* _Directions_: Restating every entry exactly is the whole task.

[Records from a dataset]
-- Opening Marker --

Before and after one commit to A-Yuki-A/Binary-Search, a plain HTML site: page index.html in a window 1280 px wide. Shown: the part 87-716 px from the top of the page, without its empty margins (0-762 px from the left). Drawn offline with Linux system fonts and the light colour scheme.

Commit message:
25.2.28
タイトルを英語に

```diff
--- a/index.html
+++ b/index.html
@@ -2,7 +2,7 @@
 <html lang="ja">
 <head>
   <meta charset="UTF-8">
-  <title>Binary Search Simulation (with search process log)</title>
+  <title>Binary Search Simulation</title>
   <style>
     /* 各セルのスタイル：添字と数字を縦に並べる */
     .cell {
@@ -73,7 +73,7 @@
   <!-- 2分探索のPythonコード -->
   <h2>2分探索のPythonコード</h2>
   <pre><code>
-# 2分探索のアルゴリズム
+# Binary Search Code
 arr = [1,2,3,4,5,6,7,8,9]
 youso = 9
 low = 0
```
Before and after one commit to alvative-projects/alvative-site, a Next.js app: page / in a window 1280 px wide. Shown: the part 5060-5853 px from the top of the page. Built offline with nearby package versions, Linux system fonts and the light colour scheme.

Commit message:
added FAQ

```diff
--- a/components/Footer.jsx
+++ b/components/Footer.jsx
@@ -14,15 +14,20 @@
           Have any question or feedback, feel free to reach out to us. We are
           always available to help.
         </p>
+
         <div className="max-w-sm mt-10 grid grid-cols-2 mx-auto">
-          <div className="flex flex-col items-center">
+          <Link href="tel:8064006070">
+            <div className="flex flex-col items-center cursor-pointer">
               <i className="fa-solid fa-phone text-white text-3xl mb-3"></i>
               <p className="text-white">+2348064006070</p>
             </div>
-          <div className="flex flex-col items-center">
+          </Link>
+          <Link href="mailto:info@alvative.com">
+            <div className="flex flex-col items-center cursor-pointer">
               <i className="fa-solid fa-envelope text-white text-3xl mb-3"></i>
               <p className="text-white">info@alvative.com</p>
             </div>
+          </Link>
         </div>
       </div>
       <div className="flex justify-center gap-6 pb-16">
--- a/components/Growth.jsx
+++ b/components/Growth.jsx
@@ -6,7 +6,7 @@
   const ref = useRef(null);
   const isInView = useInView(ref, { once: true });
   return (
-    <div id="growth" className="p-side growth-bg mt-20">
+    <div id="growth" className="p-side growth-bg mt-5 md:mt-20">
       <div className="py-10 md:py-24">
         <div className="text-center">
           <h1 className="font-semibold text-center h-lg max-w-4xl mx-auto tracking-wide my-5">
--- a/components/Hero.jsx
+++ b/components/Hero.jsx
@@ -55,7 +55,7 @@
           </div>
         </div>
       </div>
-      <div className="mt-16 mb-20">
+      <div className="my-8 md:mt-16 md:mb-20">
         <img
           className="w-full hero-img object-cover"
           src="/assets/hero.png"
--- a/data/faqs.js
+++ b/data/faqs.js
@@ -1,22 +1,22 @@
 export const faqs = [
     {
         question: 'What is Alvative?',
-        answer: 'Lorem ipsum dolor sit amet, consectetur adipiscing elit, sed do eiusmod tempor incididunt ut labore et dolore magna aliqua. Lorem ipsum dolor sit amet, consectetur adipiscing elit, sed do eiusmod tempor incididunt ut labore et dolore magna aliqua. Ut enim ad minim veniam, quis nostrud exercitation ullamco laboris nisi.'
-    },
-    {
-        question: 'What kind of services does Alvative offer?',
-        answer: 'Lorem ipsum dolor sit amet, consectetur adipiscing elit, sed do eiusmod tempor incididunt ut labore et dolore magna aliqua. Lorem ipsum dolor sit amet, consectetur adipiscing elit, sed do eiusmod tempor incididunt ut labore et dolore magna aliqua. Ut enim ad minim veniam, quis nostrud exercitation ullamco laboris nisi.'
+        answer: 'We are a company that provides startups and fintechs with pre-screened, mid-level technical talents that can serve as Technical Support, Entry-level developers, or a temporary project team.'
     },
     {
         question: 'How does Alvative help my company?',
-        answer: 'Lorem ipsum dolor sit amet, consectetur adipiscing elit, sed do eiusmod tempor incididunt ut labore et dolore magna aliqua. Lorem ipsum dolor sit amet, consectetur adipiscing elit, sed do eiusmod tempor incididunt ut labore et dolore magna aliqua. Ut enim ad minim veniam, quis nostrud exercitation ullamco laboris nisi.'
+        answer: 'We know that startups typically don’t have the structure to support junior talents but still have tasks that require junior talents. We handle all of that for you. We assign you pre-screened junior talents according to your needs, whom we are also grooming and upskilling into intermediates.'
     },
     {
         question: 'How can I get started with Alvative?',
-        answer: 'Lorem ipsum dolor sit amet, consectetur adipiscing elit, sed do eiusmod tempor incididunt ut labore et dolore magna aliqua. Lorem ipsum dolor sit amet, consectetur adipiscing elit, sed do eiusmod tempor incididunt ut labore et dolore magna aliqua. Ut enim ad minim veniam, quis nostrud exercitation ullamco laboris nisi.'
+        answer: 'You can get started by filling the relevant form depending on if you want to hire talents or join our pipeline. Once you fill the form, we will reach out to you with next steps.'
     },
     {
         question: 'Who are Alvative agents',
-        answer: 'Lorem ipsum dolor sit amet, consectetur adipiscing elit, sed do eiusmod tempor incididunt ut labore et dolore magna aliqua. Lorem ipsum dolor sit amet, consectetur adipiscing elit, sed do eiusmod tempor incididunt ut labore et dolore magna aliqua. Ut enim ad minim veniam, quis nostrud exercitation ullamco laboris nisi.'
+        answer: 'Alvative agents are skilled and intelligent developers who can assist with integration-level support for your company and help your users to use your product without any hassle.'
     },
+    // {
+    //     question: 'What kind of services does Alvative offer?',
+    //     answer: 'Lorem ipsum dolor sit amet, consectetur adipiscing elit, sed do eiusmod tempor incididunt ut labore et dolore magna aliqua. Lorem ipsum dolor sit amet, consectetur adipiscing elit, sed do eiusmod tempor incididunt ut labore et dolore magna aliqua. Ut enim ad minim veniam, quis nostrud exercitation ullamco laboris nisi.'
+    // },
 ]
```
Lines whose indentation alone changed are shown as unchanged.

-- Closing Marker --

* _Result below_:
Before and after one commit to A-Yuki-A/Binary-Search, a plain HTML site: page index.html in a window 1280 px wide. Shown: the part 87-716 px from the top of the page, without its empty margins (0-762 px from the left). Drawn offline with Linux system fonts and the light colour scheme.

Commit message:
25.2.28
タイトルを英語に

```diff
--- a/index.html
+++ b/index.html
@@ -2,7 +2,7 @@
 <html lang="ja">
 <head>
   <meta charset="UTF-8">
-  <title>Binary Search Simulation (with search process log)</title>
+  <title>Binary Search Simulation</title>
   <style>
     /* 各セルのスタイル：添字と数字を縦に並べる */
     .cell {
@@ -73,7 +73,7 @@
   <!-- 2分探索のPythonコード -->
   <h2>2分探索のPythonコード</h2>
   <pre><code>
-# 2分探索のアルゴリズム
+# Binary Search Code
 arr = [1,2,3,4,5,6,7,8,9]
 youso = 9
 low = 0
```
Before and after one commit to alvative-projects/alvative-site, a Next.js app: page / in a window 1280 px wide. Shown: the part 5060-5853 px from the top of the page. Built offline with nearby package versions, Linux system fonts and the light colour scheme.

Commit message:
added FAQ

```diff
--- a/components/Footer.jsx
+++ b/components/Footer.jsx
@@ -14,15 +14,20 @@
           Have any question or feedback, feel free to reach out to us. We are
           always available to help.
         </p>
+
         <div className="max-w-sm mt-10 grid grid-cols-2 mx-auto">
-          <div className="flex flex-col items-center">
+          <Link href="tel:8064006070">
+            <div className="flex flex-col items-center cursor-pointer">
               <i className="fa-solid fa-phone text-white text-3xl mb-3"></i>
               <p className="text-white">+2348064006070</p>
             </div>
-          <div className="flex flex-col items-center">
+          </Link>
+          <Link href="mailto:info@alvative.com">
+            <div className="flex flex-col items-center cursor-pointer">
               <i className="fa-solid fa-envelope text-white text-3xl mb-3"></i>
               <p className="text-white">info@alvative.com</p>
             </div>
+          </Link>
         </div>
       </div>
       <div className="flex justify-center gap-6 pb-16">
--- a/components/Growth.jsx
+++ b/components/Growth.jsx
@@ -6,7 +6,7 @@
   const ref = useRef(null);
   const isInView = useInView(ref, { once: true });
   return (
-    <div id="growth" className="p-side growth-bg mt-20">
+    <div id="growth" className="p-side growth-bg mt-5 md:mt-20">
       <div className="py-10 md:py-24">
         <div className="text-center">
           <h1 className="font-semibold text-center h-lg max-w-4xl mx-auto tracking-wide my-5">
--- a/components/Hero.jsx
+++ b/components/Hero.jsx
@@ -55,7 +55,7 @@
           </div>
         </div>
       </div>
-      <div className="mt-16 mb-20">
+      <div className="my-8 md:mt-16 md:mb-20">
         <img
           className="w-full hero-img object-cover"
           src="/assets/hero.png"
--- a/data/faqs.js
+++ b/data/faqs.js
@@ -1,22 +1,22 @@
 export const faqs = [
     {
         question: 'What is Alvative?',
-        answer: 'Lorem ipsum dolor sit amet, consectetur adipiscing elit, sed do eiusmod tempor incididunt ut labore et dolore magna aliqua. Lorem ipsum dolor sit amet, consectetur adipiscing elit, sed do eiusmod tempor incididunt ut labore et dolore magna aliqua. Ut enim ad minim veniam, quis nostrud exercitation ullamco laboris nisi.'
-    },
-    {
-        question: 'What kind of services does Alvative offer?',
-        answer: 'Lorem ipsum dolor sit amet, consectetur adipiscing elit, sed do eiusmod tempor incididunt ut labore et dolore magna aliqua. Lorem ipsum dolor sit amet, consectetur adipiscing elit, sed do eiusmod tempor incididunt ut labore et dolore magna aliqua. Ut enim ad minim veniam, quis nostrud exercitation ullamco laboris nisi.'
+        answer: 'We are a company that provides startups and fintechs with pre-screened, mid-level technical talents that can serve as Technical Support, Entry-level developers, or a temporary project team.'
     },
     {
         question: 'How does Alvative help my company?',
-        answer: 'Lorem ipsum dolor sit amet, consectetur adipiscing elit, sed do eiusmod tempor incididunt ut labore et dolore magna aliqua. Lorem ipsum dolor sit amet, consectetur adipiscing elit, sed do eiusmod tempor incididunt ut labore et dolore magna aliqua. Ut enim ad minim veniam, quis nostrud exercitation ullamco laboris nisi.'
+        answer: 'We know that startups typically don’t have the structure to support junior talents but still have tasks that require junior talents. We handle all of that for you. We assign you pre-screened junior talents according to your needs, whom we are also grooming and upskilling into intermediates.'
     },
     {
         question: 'How can I get started with Alvative?',
-        answer: 'Lorem ipsum dolor sit amet, consectetur adipiscing elit, sed do eiusmod tempor incididunt ut labore et dolore magna aliqua. Lorem ipsum dolor sit amet, consectetur adipiscing elit, sed do eiusmod tempor incididunt ut labore et dolore magna aliqua. Ut enim ad minim veniam, quis nostrud exercitation ullamco laboris nisi.'
+        answer: 'You can get started by filling the relevant form depending on if you want to hire talents or join our pipeline. Once you fill the form, we will reach out to you with next steps.'
     },
     {
         question: 'Who are Alvative agents',
-        answer: 'Lorem ipsum dolor sit amet, consectetur adipiscing elit, sed do eiusmod tempor incididunt ut labore et dolore magna aliqua. Lorem ipsum dolor sit amet, consectetur adipiscing elit, sed do eiusmod tempor incididunt ut labore et dolore magna aliqua. Ut enim ad minim veniam, quis nostrud exercitation ullamco laboris nisi.'
+        answer: 'Alvative agents are skilled and intelligent developers who can assist with integration-level support for your company and help your users to use your product without any hassle.'
     },
+    // {
+    //     question: 'What kind of services does Alvative offer?',
+    //     answer: 'Lorem ipsum dolor sit amet, consectetur adipiscing elit, sed do eiusmod tempor incididunt ut labore et dolore magna aliqua. Lorem ipsum dolor sit amet, consectetur adipiscing elit, sed do eiusmod tempor incididunt ut labore et dolore magna aliqua. Ut enim ad minim veniam, quis nostrud exercitation ullamco laboris nisi.'
+    // },
 ]
```
Lines whose indentation alone changed are shown as unchanged.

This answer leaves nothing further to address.